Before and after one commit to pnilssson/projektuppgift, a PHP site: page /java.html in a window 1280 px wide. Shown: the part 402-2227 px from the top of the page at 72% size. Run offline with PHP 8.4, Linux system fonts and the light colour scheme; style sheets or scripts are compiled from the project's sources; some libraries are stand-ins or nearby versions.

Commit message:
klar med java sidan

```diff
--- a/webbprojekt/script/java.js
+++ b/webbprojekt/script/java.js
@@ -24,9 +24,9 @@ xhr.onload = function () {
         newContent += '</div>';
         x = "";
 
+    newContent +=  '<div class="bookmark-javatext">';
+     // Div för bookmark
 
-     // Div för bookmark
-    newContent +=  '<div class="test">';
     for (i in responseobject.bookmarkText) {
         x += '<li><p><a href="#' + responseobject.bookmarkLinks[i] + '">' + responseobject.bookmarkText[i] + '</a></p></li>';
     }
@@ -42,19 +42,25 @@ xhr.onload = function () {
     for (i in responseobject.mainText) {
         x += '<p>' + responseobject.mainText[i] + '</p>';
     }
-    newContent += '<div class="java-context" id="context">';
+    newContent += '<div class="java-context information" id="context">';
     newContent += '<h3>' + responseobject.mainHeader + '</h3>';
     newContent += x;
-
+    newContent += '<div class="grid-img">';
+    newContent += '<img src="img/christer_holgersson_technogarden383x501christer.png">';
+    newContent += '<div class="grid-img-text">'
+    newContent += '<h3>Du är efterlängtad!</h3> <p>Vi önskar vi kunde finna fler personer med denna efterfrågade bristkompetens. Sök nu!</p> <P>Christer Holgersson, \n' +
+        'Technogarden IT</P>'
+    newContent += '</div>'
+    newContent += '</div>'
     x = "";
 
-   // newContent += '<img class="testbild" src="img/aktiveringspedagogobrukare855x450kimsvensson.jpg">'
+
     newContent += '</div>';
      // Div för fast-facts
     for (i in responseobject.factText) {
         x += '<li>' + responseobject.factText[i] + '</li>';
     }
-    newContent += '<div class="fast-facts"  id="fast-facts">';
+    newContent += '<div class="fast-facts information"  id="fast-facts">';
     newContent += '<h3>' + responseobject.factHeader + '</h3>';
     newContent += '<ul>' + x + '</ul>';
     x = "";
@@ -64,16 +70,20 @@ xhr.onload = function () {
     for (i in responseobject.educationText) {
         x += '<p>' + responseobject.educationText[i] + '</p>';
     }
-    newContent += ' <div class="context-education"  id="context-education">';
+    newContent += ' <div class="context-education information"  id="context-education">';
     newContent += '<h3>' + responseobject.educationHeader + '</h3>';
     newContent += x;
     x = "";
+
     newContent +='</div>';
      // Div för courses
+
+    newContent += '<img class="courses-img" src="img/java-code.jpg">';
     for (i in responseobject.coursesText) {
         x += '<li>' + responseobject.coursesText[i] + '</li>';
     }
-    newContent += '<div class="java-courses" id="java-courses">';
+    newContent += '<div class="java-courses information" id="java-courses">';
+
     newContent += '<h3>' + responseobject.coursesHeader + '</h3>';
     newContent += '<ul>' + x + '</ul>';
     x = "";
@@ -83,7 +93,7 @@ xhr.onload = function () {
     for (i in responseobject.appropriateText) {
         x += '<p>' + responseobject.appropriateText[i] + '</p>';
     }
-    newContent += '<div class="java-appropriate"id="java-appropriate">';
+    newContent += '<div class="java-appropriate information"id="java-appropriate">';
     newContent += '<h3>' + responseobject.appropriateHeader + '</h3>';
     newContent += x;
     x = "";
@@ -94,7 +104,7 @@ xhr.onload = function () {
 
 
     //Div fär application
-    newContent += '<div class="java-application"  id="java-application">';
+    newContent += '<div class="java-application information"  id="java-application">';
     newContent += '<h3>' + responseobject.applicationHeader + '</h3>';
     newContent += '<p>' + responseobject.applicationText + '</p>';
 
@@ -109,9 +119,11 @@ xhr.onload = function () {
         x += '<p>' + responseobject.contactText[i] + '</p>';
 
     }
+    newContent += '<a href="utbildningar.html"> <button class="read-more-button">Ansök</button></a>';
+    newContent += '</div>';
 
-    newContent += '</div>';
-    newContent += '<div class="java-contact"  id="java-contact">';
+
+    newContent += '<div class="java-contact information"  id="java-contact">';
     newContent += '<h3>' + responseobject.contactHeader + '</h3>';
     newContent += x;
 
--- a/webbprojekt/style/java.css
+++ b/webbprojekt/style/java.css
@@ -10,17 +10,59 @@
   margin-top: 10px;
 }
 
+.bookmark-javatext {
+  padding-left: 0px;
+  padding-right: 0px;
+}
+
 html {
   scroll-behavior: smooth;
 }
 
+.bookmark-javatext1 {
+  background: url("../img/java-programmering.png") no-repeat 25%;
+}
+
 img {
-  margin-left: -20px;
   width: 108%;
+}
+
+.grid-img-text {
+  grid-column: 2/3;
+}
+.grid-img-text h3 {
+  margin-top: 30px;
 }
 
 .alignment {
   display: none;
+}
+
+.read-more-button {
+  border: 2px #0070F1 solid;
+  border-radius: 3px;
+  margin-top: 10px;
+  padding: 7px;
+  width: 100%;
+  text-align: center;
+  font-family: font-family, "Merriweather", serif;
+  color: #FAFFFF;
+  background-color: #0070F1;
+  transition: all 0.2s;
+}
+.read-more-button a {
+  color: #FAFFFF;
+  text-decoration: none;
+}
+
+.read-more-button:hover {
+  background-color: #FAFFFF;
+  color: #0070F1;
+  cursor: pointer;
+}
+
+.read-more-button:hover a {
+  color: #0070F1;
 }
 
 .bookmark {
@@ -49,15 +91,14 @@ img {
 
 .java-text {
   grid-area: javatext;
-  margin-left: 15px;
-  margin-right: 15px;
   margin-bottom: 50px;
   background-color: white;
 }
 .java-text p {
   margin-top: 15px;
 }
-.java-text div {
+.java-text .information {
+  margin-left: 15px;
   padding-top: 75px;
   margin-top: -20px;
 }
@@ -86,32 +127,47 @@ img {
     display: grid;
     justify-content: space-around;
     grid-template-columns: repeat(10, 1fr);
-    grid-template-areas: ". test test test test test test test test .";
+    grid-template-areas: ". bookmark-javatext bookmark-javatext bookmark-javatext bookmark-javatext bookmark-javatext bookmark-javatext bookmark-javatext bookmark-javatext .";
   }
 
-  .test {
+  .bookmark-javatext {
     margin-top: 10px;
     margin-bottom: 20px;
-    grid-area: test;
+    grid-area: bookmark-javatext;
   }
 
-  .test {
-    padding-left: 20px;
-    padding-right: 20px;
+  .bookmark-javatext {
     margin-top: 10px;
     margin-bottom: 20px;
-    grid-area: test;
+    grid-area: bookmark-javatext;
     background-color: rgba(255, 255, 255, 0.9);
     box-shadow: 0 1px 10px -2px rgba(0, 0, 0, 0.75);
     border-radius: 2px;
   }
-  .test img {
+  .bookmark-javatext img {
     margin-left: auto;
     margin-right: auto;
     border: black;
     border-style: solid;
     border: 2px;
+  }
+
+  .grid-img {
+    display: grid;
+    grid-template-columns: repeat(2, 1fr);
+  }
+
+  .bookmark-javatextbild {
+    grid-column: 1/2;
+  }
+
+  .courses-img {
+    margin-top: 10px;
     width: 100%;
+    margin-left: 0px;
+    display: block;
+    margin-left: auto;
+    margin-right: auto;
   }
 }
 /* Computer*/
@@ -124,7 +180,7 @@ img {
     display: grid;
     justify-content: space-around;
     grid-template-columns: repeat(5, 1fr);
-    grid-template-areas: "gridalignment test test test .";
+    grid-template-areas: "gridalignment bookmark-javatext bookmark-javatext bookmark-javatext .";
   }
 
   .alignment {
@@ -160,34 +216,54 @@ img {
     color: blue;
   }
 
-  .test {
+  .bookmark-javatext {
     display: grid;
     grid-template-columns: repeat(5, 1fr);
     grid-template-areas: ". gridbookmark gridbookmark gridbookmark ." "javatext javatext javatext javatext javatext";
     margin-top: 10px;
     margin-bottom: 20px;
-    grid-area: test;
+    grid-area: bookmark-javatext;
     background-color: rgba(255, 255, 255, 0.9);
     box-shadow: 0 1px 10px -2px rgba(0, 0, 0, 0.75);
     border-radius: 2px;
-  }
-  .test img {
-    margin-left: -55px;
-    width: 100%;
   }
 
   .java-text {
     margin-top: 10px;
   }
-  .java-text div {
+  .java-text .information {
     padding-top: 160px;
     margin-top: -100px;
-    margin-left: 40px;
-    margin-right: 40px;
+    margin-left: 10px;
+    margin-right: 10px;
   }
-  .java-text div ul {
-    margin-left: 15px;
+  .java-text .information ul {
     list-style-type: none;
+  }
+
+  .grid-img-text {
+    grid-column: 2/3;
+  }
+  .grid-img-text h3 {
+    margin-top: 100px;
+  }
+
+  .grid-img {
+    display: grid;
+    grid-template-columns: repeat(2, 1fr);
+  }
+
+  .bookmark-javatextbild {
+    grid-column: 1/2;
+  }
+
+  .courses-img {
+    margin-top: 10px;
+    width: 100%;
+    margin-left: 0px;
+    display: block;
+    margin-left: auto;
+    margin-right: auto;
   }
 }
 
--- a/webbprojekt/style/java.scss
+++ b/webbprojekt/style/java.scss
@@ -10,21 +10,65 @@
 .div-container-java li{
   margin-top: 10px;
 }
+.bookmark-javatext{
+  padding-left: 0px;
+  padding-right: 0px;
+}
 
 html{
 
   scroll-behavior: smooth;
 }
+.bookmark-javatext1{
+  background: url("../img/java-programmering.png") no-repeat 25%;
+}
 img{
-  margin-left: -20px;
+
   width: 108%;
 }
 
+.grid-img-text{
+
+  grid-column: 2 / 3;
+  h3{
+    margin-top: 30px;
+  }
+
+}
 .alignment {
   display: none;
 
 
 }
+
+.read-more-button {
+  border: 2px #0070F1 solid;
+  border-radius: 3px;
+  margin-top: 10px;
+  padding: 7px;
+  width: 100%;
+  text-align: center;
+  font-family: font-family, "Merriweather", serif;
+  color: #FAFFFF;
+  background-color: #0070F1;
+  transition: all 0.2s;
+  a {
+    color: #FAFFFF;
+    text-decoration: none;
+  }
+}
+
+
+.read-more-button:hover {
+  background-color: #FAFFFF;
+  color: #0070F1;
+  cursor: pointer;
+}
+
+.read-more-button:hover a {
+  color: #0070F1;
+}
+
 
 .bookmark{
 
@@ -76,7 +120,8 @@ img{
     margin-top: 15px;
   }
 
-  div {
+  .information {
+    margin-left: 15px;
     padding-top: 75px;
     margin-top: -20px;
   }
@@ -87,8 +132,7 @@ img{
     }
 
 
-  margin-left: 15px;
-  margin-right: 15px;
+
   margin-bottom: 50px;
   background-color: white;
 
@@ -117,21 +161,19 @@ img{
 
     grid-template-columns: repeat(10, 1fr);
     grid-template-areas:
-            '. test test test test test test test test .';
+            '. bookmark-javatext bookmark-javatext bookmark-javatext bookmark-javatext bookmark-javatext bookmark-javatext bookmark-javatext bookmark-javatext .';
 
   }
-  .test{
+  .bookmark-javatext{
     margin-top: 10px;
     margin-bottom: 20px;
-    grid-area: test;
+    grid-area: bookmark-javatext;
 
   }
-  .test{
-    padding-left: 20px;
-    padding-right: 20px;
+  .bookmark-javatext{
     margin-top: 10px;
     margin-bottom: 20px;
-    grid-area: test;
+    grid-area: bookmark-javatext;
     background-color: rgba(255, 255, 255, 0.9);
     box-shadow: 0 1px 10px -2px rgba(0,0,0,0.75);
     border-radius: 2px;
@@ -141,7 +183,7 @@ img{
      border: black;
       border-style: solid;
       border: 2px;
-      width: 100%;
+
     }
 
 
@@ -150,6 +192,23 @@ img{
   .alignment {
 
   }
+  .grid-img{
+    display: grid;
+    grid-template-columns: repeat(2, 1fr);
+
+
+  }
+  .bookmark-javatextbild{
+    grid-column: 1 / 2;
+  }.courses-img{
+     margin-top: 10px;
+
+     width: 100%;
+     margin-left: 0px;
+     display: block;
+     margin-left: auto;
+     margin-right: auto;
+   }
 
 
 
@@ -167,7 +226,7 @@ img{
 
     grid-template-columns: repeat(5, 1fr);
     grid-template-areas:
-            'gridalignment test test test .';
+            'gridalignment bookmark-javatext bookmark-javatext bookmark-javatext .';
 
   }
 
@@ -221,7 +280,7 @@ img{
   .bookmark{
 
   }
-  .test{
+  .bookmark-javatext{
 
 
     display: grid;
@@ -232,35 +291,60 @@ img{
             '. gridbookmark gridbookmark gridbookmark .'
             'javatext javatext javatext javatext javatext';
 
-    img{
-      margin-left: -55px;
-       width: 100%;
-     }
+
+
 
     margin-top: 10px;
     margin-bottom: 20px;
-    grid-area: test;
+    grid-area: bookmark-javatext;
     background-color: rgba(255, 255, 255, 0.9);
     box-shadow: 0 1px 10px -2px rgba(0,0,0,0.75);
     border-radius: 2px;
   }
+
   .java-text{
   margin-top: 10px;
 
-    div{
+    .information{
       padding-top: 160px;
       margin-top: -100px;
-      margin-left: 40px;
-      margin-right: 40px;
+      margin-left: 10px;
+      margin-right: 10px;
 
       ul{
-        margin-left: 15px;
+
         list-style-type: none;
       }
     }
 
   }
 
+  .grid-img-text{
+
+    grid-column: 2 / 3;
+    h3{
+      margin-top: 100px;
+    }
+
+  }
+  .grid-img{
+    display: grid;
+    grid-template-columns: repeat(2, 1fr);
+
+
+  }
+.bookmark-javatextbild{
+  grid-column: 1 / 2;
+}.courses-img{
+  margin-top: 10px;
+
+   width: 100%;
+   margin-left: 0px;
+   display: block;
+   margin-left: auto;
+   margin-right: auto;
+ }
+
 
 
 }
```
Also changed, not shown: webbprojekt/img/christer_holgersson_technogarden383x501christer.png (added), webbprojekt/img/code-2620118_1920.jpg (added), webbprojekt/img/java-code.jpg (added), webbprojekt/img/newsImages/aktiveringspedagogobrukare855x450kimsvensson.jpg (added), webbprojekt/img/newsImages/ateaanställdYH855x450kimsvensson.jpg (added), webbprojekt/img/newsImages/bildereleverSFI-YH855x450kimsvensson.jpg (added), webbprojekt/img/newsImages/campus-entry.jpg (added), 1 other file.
--------------------
Check each line above for the string "width" and copy every line that has it.

**Answer area:**
   width: 108%;
+  width: 100%;
     width: 100%;
-    width: 100%;
+    width: 100%;
   width: 108%;
+  width: 100%;
-      width: 100%;
+     width: 100%;
-       width: 100%;
+   width: 100%;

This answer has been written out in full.